A number of challenges are being raised and pursued. For instance, many deep learning algorithms have been designed to tackle supervised learning problem for a wide variety of tasks, and how to reliably solve unsupervised learning problems in a similar degree of success is an important issue to address. Another key research area is to work successfully with smaller datasets, focusing on how we can take advantage of large quantities of unlabeled examples with a few labeled samples. Deep agents may play a more significant role in hybrid decision systems where other machine learning techniques are used to address the reasoning, bridging the gap between data and application decisions. We expect deep learning to be applied to increasingly multi-modal problems with more structure in the data, opening application domains in robotics and data mining.

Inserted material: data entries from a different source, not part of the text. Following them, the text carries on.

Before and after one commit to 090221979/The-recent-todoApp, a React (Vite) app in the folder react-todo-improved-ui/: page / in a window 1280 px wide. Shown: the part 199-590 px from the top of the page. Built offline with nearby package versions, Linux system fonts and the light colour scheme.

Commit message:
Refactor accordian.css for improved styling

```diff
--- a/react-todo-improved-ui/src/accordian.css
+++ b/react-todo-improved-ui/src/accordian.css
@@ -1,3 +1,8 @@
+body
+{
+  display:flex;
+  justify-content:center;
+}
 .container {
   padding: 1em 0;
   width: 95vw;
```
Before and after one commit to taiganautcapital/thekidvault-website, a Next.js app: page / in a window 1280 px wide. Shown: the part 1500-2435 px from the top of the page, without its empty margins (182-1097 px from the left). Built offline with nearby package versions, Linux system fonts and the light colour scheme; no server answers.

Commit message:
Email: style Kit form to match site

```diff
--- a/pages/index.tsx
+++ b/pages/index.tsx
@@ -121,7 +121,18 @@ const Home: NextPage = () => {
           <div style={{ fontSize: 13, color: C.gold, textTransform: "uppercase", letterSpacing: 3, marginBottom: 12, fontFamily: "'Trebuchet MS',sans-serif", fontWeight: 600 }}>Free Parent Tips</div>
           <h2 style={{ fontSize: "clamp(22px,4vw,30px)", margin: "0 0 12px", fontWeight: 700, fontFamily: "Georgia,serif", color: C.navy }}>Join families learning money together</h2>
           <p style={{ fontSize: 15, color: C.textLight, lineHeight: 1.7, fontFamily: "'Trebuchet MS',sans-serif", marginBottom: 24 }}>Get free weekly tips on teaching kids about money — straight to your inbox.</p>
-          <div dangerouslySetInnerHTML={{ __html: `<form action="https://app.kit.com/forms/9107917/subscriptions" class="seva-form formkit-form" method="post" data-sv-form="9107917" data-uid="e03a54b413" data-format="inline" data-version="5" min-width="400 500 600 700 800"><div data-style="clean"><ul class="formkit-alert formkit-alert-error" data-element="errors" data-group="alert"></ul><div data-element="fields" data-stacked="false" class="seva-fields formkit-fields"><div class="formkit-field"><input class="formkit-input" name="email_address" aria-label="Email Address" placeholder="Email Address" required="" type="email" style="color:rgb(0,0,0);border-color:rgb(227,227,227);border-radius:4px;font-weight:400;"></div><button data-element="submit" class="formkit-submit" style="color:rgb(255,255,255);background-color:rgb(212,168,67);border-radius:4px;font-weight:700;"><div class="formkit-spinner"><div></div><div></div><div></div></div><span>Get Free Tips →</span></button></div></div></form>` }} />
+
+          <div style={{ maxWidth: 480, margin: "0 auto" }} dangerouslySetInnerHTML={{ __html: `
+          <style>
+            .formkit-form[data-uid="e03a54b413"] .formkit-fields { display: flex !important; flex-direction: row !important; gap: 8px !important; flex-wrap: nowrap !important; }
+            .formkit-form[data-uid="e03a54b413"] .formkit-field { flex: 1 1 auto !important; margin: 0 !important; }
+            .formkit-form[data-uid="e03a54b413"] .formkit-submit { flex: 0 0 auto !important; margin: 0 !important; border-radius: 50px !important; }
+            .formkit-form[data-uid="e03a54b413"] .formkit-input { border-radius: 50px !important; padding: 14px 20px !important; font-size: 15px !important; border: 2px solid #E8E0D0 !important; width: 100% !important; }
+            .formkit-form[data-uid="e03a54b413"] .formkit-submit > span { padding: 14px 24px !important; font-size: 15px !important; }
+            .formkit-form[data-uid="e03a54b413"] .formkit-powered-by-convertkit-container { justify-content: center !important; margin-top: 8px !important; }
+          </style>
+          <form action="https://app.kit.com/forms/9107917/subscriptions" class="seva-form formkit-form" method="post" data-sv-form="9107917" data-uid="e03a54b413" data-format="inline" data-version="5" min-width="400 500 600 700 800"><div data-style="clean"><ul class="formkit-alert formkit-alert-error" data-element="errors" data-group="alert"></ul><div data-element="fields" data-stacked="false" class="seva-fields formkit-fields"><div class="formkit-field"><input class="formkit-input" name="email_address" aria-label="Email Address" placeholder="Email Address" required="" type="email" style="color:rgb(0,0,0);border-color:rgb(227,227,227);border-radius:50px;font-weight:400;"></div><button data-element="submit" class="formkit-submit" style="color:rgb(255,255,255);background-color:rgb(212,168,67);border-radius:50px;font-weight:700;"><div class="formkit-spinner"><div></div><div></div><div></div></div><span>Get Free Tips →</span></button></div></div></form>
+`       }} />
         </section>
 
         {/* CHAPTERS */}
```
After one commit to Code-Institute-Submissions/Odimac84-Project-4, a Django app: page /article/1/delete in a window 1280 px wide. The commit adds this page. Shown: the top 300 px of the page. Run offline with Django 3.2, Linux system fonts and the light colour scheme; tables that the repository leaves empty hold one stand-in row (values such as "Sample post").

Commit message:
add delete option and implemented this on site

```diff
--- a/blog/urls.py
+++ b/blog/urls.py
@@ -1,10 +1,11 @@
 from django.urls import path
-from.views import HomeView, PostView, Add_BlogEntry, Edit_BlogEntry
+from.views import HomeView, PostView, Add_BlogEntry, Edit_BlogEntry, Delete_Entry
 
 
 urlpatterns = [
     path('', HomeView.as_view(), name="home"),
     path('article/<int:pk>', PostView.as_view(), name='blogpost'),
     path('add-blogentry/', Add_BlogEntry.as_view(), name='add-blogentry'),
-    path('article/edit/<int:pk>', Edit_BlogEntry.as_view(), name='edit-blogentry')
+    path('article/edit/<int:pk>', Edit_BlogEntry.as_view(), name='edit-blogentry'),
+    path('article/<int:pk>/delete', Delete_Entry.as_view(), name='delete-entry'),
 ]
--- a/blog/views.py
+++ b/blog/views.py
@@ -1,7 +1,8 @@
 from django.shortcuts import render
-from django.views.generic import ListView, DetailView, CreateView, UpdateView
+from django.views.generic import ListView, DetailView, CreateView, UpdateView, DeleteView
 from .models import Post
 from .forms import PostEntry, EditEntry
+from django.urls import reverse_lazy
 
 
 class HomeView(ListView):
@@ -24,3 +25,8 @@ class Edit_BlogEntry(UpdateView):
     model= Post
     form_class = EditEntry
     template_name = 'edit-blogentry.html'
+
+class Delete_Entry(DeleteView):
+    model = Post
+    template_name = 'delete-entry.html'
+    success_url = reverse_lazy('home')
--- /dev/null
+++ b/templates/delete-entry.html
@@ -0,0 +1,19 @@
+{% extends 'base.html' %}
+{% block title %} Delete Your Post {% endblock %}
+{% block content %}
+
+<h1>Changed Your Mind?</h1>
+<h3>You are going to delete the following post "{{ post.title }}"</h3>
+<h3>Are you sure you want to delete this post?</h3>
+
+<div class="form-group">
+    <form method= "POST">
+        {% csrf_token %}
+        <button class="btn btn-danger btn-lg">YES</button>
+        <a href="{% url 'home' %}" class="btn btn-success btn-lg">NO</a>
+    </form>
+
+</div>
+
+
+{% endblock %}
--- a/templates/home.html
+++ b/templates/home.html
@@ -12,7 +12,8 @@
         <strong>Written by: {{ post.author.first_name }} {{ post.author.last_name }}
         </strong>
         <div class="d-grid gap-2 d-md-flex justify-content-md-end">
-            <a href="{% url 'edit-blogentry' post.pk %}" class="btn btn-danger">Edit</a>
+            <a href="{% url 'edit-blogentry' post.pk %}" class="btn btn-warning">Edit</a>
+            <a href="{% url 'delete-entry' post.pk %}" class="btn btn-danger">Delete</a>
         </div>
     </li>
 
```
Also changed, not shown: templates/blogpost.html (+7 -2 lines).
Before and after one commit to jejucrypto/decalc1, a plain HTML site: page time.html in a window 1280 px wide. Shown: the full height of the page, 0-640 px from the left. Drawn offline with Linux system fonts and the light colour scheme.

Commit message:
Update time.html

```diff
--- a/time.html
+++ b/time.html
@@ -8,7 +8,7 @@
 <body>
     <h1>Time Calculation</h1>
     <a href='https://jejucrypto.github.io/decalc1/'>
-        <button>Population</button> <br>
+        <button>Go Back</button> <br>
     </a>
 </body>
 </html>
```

This special issue in the high-impact IEEE Signal Processing Magazine seeks to provide a venue accessible to a wide and diverse audience to survey the recent research R&D advances in learning, including deep learning and beyond. Interested authors are asked
to prepare a white paper first based on the instruction and schedule outlined below.
Topics of Interest include (but are not limited to):
- Advanced deep learning techniques for supervised learning
- Deep learning for unsupervised & semi-supervised learning
- Online, reinforcement, incremental learning by deep models
- Domain adaptation and transfer learning with deep networks
- Deep learning for spatiotemporal data and dynamic systems
- Visualization of deep features
- New zero- and one-shot learning techniques
- Advanced hashing and retrieval methods
- Software and specialized hardware for deep learning
- Novel applications and experimental activities
White papers are required, and full articles are invited based on the review of white papers. The white paper format is up to 4 pages in length, including proposed article title, motivation and significance of the topic, an outline of the proposed paper, and
representative references; an author list, contact information and short bios should also be included. Articles submitted to this issue must be of tutorial and overview/survey nature and in an accessible style to a broad audience, and have a significant relevance to
the scope of the special issue. Submissions should not have been published or under review elsewhere, and should be made online at http://mc.manuscriptcentral.com/sps-ieee. For submission guidelines, visit http://signalprocessingsociety.org/publicationsresources/
- Prof. Fatih Porikli, Australian National University, email@example.com
- Dr. Shiguang Shan, Chinese Academy of Sciences, firstname.lastname@example.org
- Prof. Cees Snoek, University of Amsterdam, email@example.com
- Dr. Rahul Sukthankar, Google, firstname.lastname@example.org
- Prof. Xiaogang Wang, Chinese University of Hong Kong, email@example.com